(Beginning of Records to process)

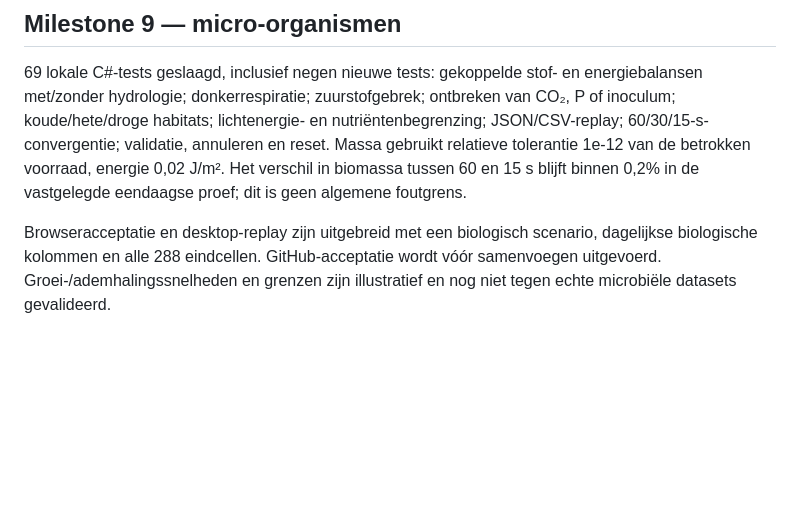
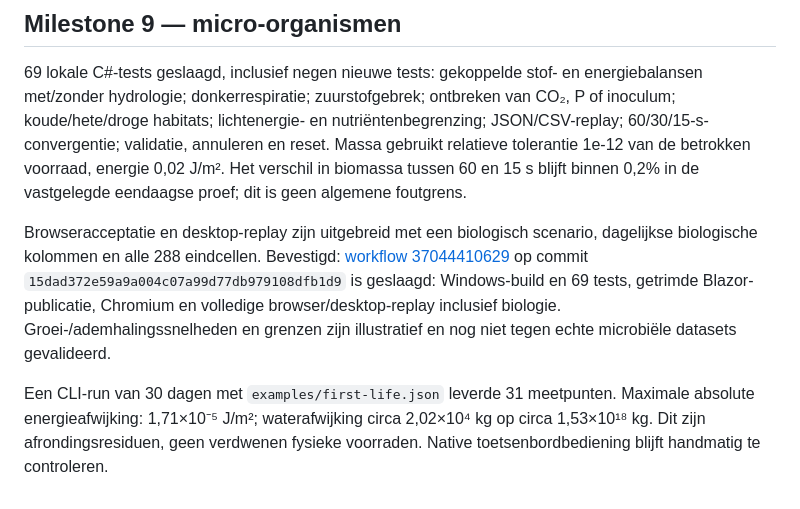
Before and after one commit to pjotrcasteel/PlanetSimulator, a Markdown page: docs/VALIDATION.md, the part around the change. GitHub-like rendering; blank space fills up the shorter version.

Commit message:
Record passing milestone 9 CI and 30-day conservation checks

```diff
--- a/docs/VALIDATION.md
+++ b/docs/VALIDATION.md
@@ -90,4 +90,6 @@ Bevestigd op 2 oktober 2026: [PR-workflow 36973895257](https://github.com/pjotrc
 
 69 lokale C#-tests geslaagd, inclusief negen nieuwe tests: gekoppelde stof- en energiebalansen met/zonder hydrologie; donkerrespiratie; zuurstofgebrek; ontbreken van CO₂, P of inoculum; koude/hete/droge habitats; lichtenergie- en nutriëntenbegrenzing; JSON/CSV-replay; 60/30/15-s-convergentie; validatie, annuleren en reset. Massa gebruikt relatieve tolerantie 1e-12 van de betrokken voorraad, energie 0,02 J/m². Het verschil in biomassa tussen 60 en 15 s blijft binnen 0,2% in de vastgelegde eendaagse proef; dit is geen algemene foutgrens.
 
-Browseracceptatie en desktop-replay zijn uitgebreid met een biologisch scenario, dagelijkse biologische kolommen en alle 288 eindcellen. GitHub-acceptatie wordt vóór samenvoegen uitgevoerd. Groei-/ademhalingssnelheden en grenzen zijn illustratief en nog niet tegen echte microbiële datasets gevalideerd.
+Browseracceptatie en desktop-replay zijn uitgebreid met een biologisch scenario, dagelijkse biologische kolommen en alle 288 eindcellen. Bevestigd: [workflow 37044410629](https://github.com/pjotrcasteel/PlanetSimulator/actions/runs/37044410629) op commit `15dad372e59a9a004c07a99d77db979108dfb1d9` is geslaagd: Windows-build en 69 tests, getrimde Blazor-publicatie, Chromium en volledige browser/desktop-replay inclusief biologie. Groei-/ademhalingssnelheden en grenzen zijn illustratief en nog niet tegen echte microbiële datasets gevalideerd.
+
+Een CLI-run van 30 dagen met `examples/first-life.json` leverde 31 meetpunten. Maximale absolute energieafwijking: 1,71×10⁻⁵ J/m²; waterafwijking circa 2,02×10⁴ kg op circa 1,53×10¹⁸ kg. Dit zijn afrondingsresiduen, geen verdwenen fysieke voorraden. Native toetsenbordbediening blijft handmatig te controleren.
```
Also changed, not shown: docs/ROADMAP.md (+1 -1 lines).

(End of Records to process)

What is being asked: With "docs" as the string to look for, count the matching lines above and give the number by itself.

Written answer: 4